By the time Year Three, the on-site assessment phase, came around, the state safety manager, Chief Warrant Officer 5 Thomas Holly, and his crew had created programs recognized as "best practices" for the nation. They included: a strategic safety plan, standard operating procedures developed by MIARNG Major Subordinate Commands in the newly directed "program element" format, along with Safety Scorecards to efficiently measure performance. The crew established an Ammunition Safety Council meeting format, they developed and conducted Additional Duty Safety Officer workshops, created a State Job Hazard Analysis program, and also developed a State Safety Awards Program, among a host of other actions. Additionally, the Fort Custer Training Center Ammunition Supply Point was recognized for their redesigned Ammunition Turn-In Checklist that makes the process safer, faster, and more accurate, and Chief Warrant Officer 4, Lee Fuller, was recognized for the aviation safety program he developed for the Army Aviation Support Facility in Grand Ledge — demonstrating the power of group effort when improving MIARNG safety programs.

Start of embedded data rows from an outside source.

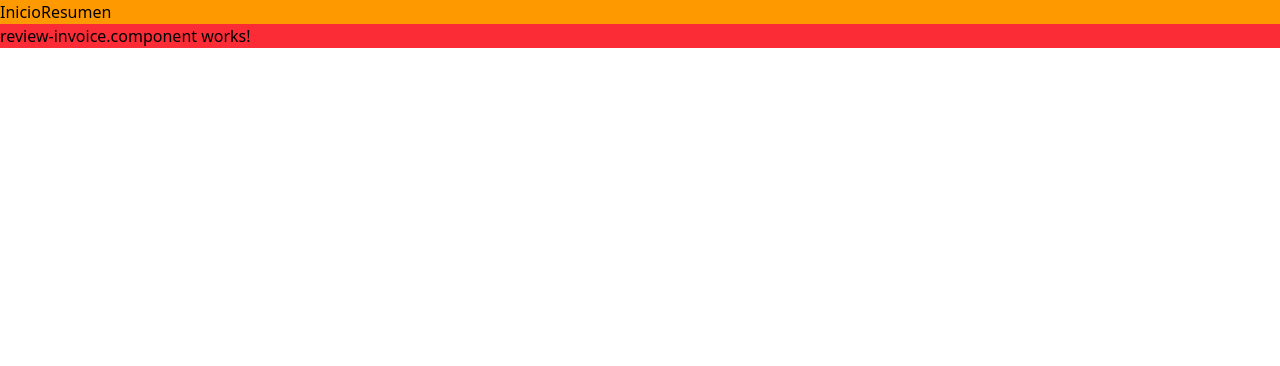
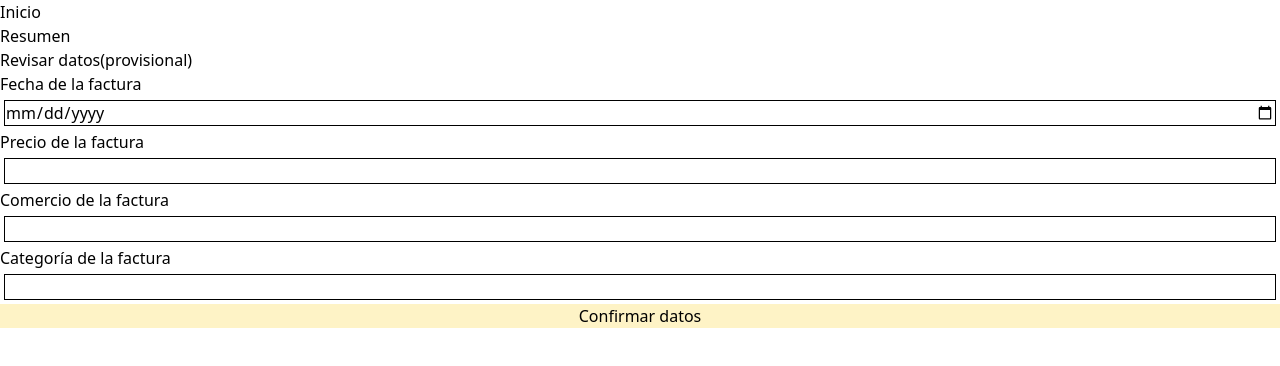
Before and after one commit to Elicupra/photo-finance, an Angular app: page /review in a window 1280 px wide. Shown: the top 366 px of the page. Built offline with nearby package versions, Linux system fonts and the light colour scheme.

Commit message:
pf-5 - add review invoice form edición de datos

```diff
--- a/src/app/app.html
+++ b/src/app/app.html
@@ -1,9 +1,10 @@
 <header class="">
-  <ul class="flex bg-amber-500">
+  <ul class="">
     <li><a routerLink="">Inicio</a></li>
     <li><a routerLink="summary">Resumen</a></li>
+    <li><a routerLink="review">Revisar datos(provisional)</a></li>
   </ul>
 </header>
-<main class="bg-red-500">
+<main class="">
   <router-outlet />
 </main>
--- a/src/app/component/review-invoice.component/review-invoice.component.html
+++ b/src/app/component/review-invoice.component/review-invoice.component.html
@@ -1 +1,13 @@
-<p>review-invoice.component works!</p>
+<section class="m-auto">
+    <form class="flex flex-col" action="">
+        <label for="date">Fecha de la factura</label>
+        <input name="date" class="border m-1" type="date">
+        <label for="price">Precio de la factura</label>
+        <input name="price" class="border m-1" type="number">
+        <label for="commerce">Comercio de la factura</label>
+        <input name="commerce" class="border m-1" type="text">
+        <label for="category">Categoría de la factura</label>
+        <input name="category" class="border m-1" type="">
+        <button class="bg-amber-100 cursor-pointer" type="submit">Confirmar datos</button>
+    </form>
+</section>
```
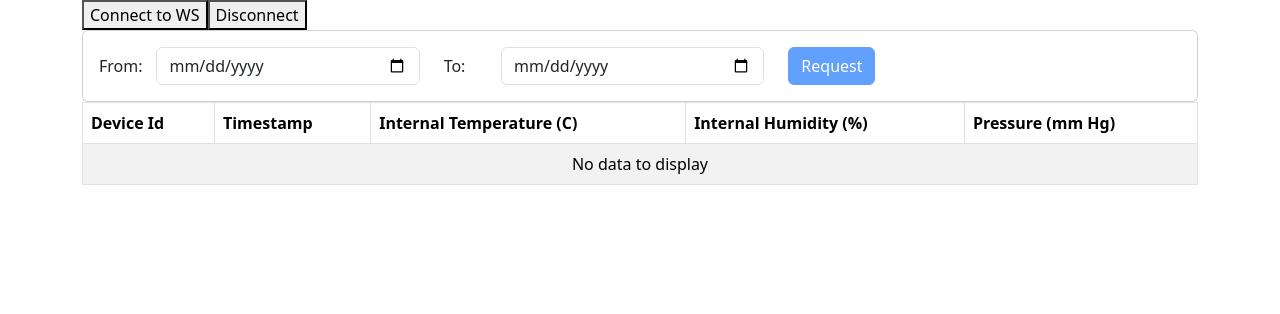
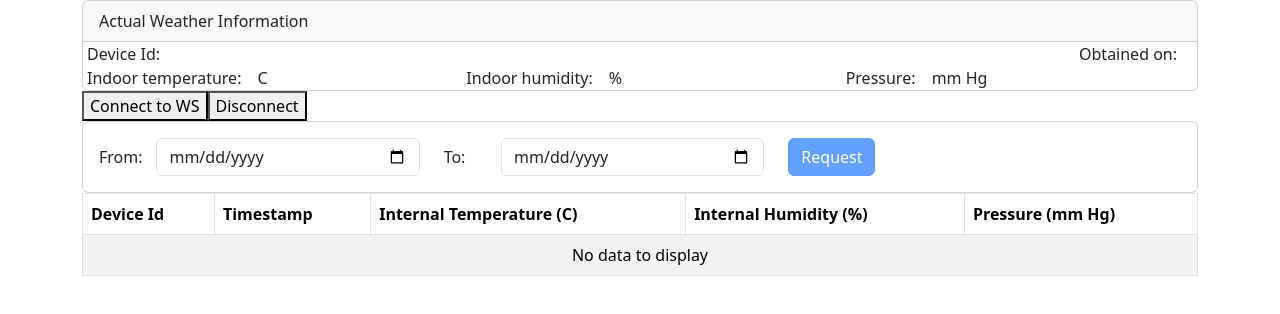
Before and after one commit to SergeyBogdanov/meteostation-20-net, an Angular app in the folder StorageViewer/ClientApp/: page / in a window 1280 px wide. Shown: the top 314 px of the page. Built offline with nearby package versions, Linux system fonts and the light colour scheme.

Commit message:
Show weather info

```diff
--- a/StorageViewer/ClientApp/src/app/app.component.html
+++ b/StorageViewer/ClientApp/src/app/app.component.html
@@ -1,3 +1,29 @@
+<div class="card">
+  <div class="card-header">
+    Actual Weather Information
+  </div>
+  <div class="=card-body">
+    <div class="row">
+      <div class="col-6">
+        <span class="mx-1">Device Id:</span><span class="mx-2">{{ currentInfo?.deviceId }}</span>
+      </div>
+      <div class="col-6 text-end">
+        <span class="mx-1">Obtained on:</span><span class="mx-2">{{ currentInfo?.recordTimestamp | dateFormatting:'full' }}</span>
+      </div>
+    </div>
+    <div class="row">
+      <div class="col-4">
+        <span class="mx-1">Indoor temperature:</span><span class="mx-2">{{ currentInfo?.storedData?.temperatureInternal | number:'1.0-1' }} C</span>
+      </div>
+      <div class="col-4">
+        <span class="mx-1">Indoor humidity:</span><span class="mx-2">{{ currentInfo?.storedData?.humidityInternal | number:'1.0-1' }} %</span>
+      </div>
+      <div class="col-4">
+        <span class="mx-1">Pressure:</span><span class="mx-2">{{ currentInfo?.storedData?.pressureMmHg | number:'1.0-1' }} mm Hg</span>
+      </div>
+    </div>
+  </div>
+</div>
 <button (click)="connectWebSocket()">Connect to WS</button><button (click)="disconnectWebSocket()">Disconnect</button>
 <filter-panel title1="Search in history measures">
   <form class="row row-cols-auto">
--- a/StorageViewer/ClientApp/src/app/app.component.ts
+++ b/StorageViewer/ClientApp/src/app/app.component.ts
@@ -6,16 +6,22 @@ import { webSocket, WebSocketSubject } from 'rxjs/webSocket';
 import { HistoryListComponent } from './history/history-list.component'
 import { DateControlComponent } from './controls/date-control.component'
 import { FilterPanelComponent } from './controls/filter-panel.component';
+import { MeteoDataItemModel } from './history/shared/meteo-data-item.model';
+import { DateFormattingPipe } from './controls/date-formatting.pipe';
+import { DecimalPipe } from '@angular/common';
 
 @Component({
   selector: 'app-root',
   standalone: true,
-  imports: [RouterOutlet, FormsModule, HistoryListComponent, DateControlComponent, FilterPanelComponent],
+  imports: [RouterOutlet, FormsModule, HistoryListComponent,
+            DateControlComponent, FilterPanelComponent,
+            DateFormattingPipe, DecimalPipe],
   templateUrl: './app.component.html',
   styleUrl: './app.component.css'
 })
 export class AppComponent {
   title = 'ClientApp';
+  currentInfo?: MeteoDataItemModel = undefined;
   isSearchOperationActive: boolean = false;
   fromDateFilter?: Date;
   toDateFilter?: Date;
@@ -40,7 +46,7 @@ export class AppComponent {
     console.log(`Trying to connect to [${wsProtocol}://${window.location.host}/wsTransport]`);
     this.webSocketSubject = webSocket(`${wsProtocol}://${window.location.host}/wsTransport`);
     this.webSocketSubject.subscribe({
-      next: msg => console.log(`Received data: [${JSON.stringify(msg)}]`),
+      next: (data) => this.consumeWebSocketInfo(data),
       error: err => console.log(`Some error is reported: [${JSON.stringify(err)}] or [${err}]]`),
       complete: () => console.log('WebSocket is closed')
     });
@@ -51,4 +57,11 @@ export class AppComponent {
     this.webSocketSubject?.complete();
     this.webSocketSubject = undefined;
   }
+
+  private consumeWebSocketInfo(info: any)
+  {
+    const typedInfo : MeteoDataItemModel = new MeteoDataItemModel(info.DeviceId, info.RecordTimestamp,
+          info.StoredData.TemperatureInternal, info.StoredData.HumidityInternal, info.StoredData.PressureMmHg);
+    this.currentInfo = typedInfo;
+  }
 }
```
Also changed, not shown: 1 other file (tests, documents, lock files or other folders).
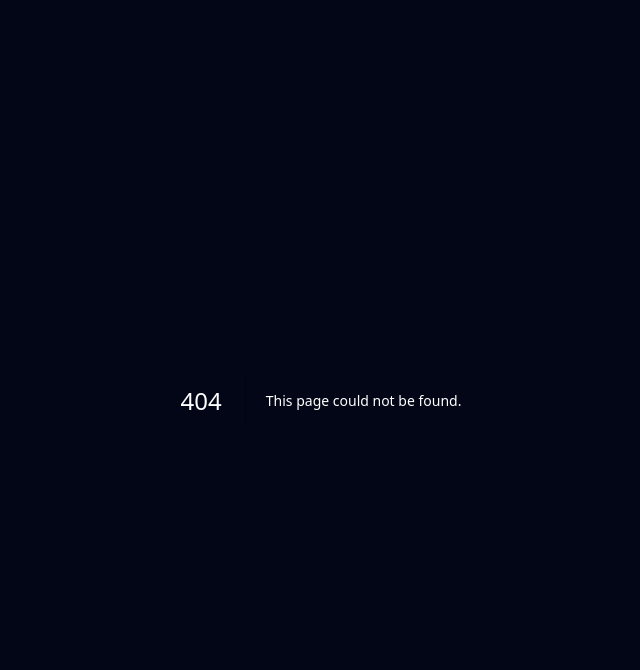
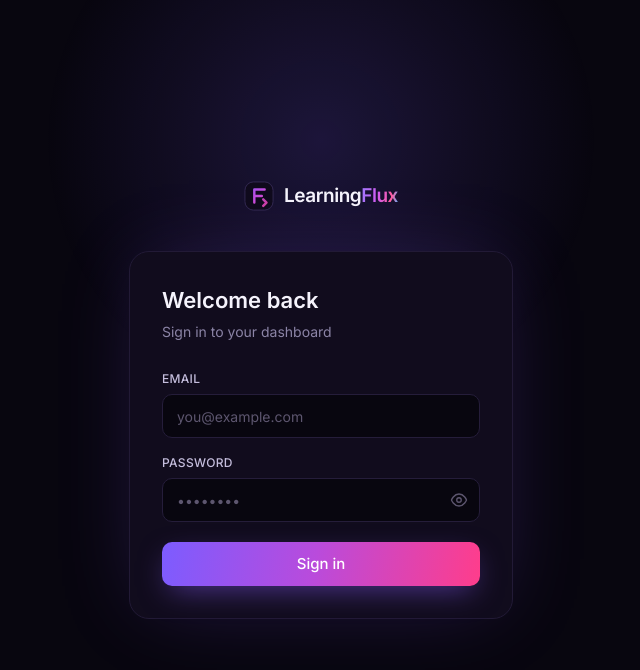
Before and after one commit to splendidbrill/learnflownew, a Next.js app in the folder frontend/: page /login in a window 1280 px wide. Before the commit this address had no page. Shown: the top 670 px of the page, without its empty margins (319-959 px from the left). Built offline with nearby package versions, Linux system fonts and the light colour scheme.

Commit message:
prelogin

```diff
--- a/frontend/app/dashboard/page.tsx
+++ b/frontend/app/dashboard/page.tsx
@@ -10,7 +10,7 @@ export default async function DashboardPage() {
   } = await supabase.auth.getUser();
 
   if (!user) {
-    return redirect("/");
+    return redirect("/login");
   }
 
   return <ClientWrapper user={user} />;
--- /dev/null
+++ b/frontend/app/login/page.tsx
@@ -0,0 +1,141 @@
+'use client'
+
+import { useState } from 'react'
+import { useRouter } from 'next/navigation'
+import { createClient } from '@/lib/supabase/client'
+
+export default function LoginPage() {
+  const router = useRouter()
+  const [email, setEmail] = useState('')
+  const [password, setPassword] = useState('')
+  const [showPassword, setShowPassword] = useState(false)
+  const [error, setError] = useState('')
+  const [loading, setLoading] = useState(false)
+
+  const handleSubmit = async (e: React.FormEvent) => {
+    e.preventDefault()
+    setError('')
+    setLoading(true)
+
+    const supabase = createClient()
+    const { error } = await supabase.auth.signInWithPassword({ email, password })
+
+    if (error) {
+      setError('Invalid email or password.')
+      setLoading(false)
+      return
+    }
+
+    router.push('/dashboard')
+  }
+
+  return (
+    <div className="min-h-screen bg-[#08060f] flex items-center justify-center px-4">
+      {/* ambient glow */}
+      <div className="pointer-events-none fixed inset-0 overflow-hidden">
+        <div className="absolute top-[-20%] left-1/2 -translate-x-1/2 w-[600px] h-[600px] rounded-full"
+          style={{ background: 'radial-gradient(circle, rgba(124,92,255,0.18), transparent 65%)' }} />
+      </div>
+
+      <div className="relative w-full max-w-sm">
+        {/* wordmark */}
+        <div className="flex items-center justify-center gap-2.5 mb-10">
+          <svg width="30" height="30" viewBox="0 0 32 32" fill="none">
+            <defs>
+              <linearGradient id="lg" x1="0" y1="0" x2="32" y2="32" gradientUnits="userSpaceOnUse">
+                <stop stopColor="#7c5cff" />
+                <stop offset="0.5" stopColor="#c64bdd" />
+                <stop offset="1" stopColor="#ff3d8b" />
+              </linearGradient>
+            </defs>
+            <rect x="1" y="1" width="30" height="30" rx="9" fill="#0f0a1c" stroke="#352a55" />
+            <path d="M11 9h11M11 9v14M11 16h8" stroke="url(#lg)" strokeWidth="2.6" strokeLinecap="round" strokeLinejoin="round" />
+            <path d="M20.5 19.5l3.5 3.5-3.5 3.5" stroke="url(#lg)" strokeWidth="2.6" strokeLinecap="round" strokeLinejoin="round" opacity="0.9" />
+          </svg>
+          <span className="font-semibold text-[19px] tracking-tight text-[#f5f3fc]">
+            Learning<span style={{
+              background: 'linear-gradient(100deg, #9d7bff 0%, #d05bf0 45%, #ff5ca0 80%, #54b3ff 100%)',
+              WebkitBackgroundClip: 'text',
+              backgroundClip: 'text',
+              color: 'transparent',
+            }}>Flux</span>
+          </span>
+        </div>
+
+        {/* card */}
+        <div className="rounded-[20px] border border-[#221a36] bg-[#110c1d] p-8"
+          style={{ boxShadow: '0 0 80px -20px rgba(139,92,255,0.25)' }}>
+          <h1 className="text-[22px] font-semibold text-[#f5f3fc] mb-1">Welcome back</h1>
+          <p className="text-[14px] text-[#8b84a6] mb-7">Sign in to your dashboard</p>
+
+          <form onSubmit={handleSubmit} className="flex flex-col gap-4">
+            <div className="flex flex-col gap-1.5">
+              <label className="text-[12px] font-medium text-[#c5bedd] uppercase tracking-wide">Email</label>
+              <input
+                type="email"
+                autoComplete="email"
+                required
+                value={email}
+                onChange={(e) => setEmail(e.target.value)}
+                placeholder="you@example.com"
+                className="h-11 rounded-[10px] border border-[#251d3a] bg-[#08060f] px-3.5 text-[14px] text-[#f5f3fc] placeholder:text-[#5d566f] outline-none focus:border-[#8b5cff] transition-colors"
+              />
+            </div>
+
+            <div className="flex flex-col gap-1.5">
+              <label className="text-[12px] font-medium text-[#c5bedd] uppercase tracking-wide">Password</label>
+              <div className="relative">
+                <input
+                  type={showPassword ? 'text' : 'password'}
+                  autoComplete="current-password"
+                  required
+                  value={password}
+                  onChange={(e) => setPassword(e.target.value)}
+                  placeholder="••••••••"
+                  className="h-11 w-full rounded-[10px] border border-[#251d3a] bg-[#08060f] px-3.5 pr-11 text-[14px] text-[#f5f3fc] placeholder:text-[#5d566f] outline-none focus:border-[#8b5cff] transition-colors"
+                />
+                <button
+                  type="button"
+                  onClick={() => setShowPassword((v) => !v)}
+                  className="absolute right-3 top-1/2 -translate-y-1/2 text-[#5d566f] hover:text-[#8b84a6] transition-colors"
+                  aria-label={showPassword ? 'Hide password' : 'Show password'}
+                >
+                  {showPassword ? (
+                    <svg width="18" height="18" viewBox="0 0 24 24" fill="none" stroke="currentColor" strokeWidth="1.8" strokeLinecap="round" strokeLinejoin="round">
+                      <path d="M9.9 4.24A9.1 9.1 0 0 1 12 4c7 0 10 8 10 8a18.5 18.5 0 0 1-2.16 3.19M6.6 6.6A18.4 18.4 0 0 0 2 12s3 8 10 8a9 9 0 0 0 5.4-1.6"/>
+                      <path d="M14.12 14.12A3 3 0 1 1 9.88 9.88"/>
+                      <path d="m2 2 20 20"/>
+                    </svg>
+                  ) : (
+                    <svg width="18" height="18" viewBox="0 0 24 24" fill="none" stroke="currentColor" strokeWidth="1.8" strokeLinecap="round" strokeLinejoin="round">
+                      <path d="M2 12s3-8 10-8 10 8 10 8-3 8-10 8-10-8-10-8Z"/>
+                      <circle cx="12" cy="12" r="3"/>
+                    </svg>
+                  )}
+                </button>
+              </div>
+            </div>
+
+            {error && (
+              <p className="text-[13px] text-[#ff3d8b] bg-[#ff3d8b]/10 border border-[#ff3d8b]/30 rounded-lg px-3.5 py-2.5">
+                {error}
+              </p>
+            )}
+
+            <button
+              type="submit"
+              disabled={loading}
+              className="mt-1 h-11 rounded-[10px] font-medium text-[15px] text-white disabled:opacity-60 transition-all"
+              style={{
+                background: 'linear-gradient(100deg, #7c5cff 0%, #b94bdc 48%, #ff3d8b 100%)',
+                boxShadow: '0 10px 30px -8px rgba(139,92,255,0.55)',
+              }}
+            >
+              {loading ? 'Signing in…' : 'Sign in'}
+            </button>
+          </form>
+        </div>
+      </div>
+    </div>
+  )
+}
```
Also changed, not shown: frontend/middleware.ts (added, +44 -0 lines).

"It's been a team effort," Holly said. "A lot of hard work went into the program by many people. Readiness is our number one priority so we set high standards for ourselves in Safety, to demonstrate our support of that initiative. We wanted to design safety programs that support Readiness by minimizing injury to Soldiers and damage to equipment in order to maintain strength within our formations."
And demonstrate they did. Shortly after the completion of the on-site assessment the team was thrilled to learn that they had received 100 percent scores in all 26 evaluation categories — the first state in the nation to do so.
"While the MIARNG State Safety Program has been recognized as the best in the Army National Guard, we still have work to do," Holly said. "The foundations of our programs are in place to take us to the next level. Now we need to execute our plans and implement programs to the company and platoon levels where they will benefit our Soldiers the most."
Holly said the 100 percent CASDAP score is especially important because it demonstrates MIARNG commitment to safety across the organization. He said, "Demonstrating that our state is getting results validates that we are moving in the right direction. The acknowledgement and recognition for our program places us in a leadership role to assist other states building similar programs, which in-turn improves overall readiness of the Army National Guard, fully in sync with our highest priority."
Habit #2 of Steven Covey's world renowned, "The 7 Habits of Highly Effective People," recommends those wanting improvement should, "Begin with the End in Mind." Teams should start with a clear vision of the desired direction and destination in mind and in this case it's evident that Readiness was the goal driving the MIARNG State Safety Program improvements.
Chief Holly has been the State Safety Manager for three years and is supported by team members: Chief Warrant Officer 4 Rick Stone, Command Sgt. Maj. Bryan Dick and Staff Sgt. Scott Kinney. The MIARNG SSO currently falls under the MIARNG Director of Aviation and Safety.